──────── RECORDS FOR THE TASK
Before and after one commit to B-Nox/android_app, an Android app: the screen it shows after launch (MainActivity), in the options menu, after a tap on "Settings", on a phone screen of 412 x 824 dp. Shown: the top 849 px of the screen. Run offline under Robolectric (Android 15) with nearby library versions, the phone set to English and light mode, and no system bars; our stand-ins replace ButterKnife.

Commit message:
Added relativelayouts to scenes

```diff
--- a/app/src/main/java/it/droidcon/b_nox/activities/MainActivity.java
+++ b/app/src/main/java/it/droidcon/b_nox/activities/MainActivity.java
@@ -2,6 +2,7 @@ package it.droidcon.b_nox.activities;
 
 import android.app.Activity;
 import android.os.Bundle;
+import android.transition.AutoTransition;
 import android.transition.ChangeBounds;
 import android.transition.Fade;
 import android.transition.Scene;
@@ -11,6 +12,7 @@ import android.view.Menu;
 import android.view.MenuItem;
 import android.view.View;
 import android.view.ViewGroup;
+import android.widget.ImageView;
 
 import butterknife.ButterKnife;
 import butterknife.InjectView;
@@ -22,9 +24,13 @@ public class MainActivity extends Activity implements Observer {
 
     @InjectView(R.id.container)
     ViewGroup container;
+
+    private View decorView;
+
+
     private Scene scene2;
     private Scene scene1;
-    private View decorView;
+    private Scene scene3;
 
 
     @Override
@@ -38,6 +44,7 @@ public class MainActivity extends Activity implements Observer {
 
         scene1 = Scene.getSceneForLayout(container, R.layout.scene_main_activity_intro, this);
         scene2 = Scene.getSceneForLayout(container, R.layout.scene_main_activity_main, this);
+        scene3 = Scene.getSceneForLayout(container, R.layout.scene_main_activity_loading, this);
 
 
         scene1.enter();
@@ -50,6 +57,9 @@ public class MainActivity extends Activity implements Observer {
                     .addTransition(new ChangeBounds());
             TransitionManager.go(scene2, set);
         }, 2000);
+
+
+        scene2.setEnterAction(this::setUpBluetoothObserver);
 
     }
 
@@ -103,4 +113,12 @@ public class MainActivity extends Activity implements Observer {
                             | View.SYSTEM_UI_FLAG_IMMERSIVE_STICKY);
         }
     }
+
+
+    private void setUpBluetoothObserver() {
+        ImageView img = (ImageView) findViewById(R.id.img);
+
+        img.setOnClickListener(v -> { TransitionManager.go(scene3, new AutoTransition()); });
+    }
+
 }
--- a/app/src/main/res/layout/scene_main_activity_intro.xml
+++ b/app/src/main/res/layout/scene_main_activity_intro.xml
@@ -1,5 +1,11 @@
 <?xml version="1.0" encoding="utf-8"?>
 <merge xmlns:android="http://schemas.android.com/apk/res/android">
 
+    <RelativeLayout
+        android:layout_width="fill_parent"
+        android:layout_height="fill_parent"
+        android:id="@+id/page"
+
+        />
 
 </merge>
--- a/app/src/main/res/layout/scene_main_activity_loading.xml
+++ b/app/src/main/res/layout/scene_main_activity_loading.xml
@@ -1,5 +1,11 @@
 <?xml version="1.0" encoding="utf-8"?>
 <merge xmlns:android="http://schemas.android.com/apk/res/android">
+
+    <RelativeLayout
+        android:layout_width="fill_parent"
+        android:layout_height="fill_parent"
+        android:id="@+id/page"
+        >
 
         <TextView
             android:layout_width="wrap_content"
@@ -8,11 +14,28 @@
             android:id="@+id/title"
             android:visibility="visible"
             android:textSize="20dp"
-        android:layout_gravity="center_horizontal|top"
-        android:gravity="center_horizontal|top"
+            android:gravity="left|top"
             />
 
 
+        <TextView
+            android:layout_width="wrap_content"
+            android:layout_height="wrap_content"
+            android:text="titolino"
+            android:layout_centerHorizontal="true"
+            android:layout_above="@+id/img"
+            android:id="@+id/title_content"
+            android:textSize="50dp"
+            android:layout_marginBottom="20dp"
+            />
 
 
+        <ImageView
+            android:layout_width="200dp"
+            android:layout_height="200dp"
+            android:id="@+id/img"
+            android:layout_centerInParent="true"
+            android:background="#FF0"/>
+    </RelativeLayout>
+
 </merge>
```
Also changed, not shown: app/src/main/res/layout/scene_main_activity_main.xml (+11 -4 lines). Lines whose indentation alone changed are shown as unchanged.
────────────────
TASK DESCRIPTION:
For each line above that includes the word "ViewGroup", make a copy of that line.

YOUR SOLUTION:
 import android.view.ViewGroup;
     ViewGroup container;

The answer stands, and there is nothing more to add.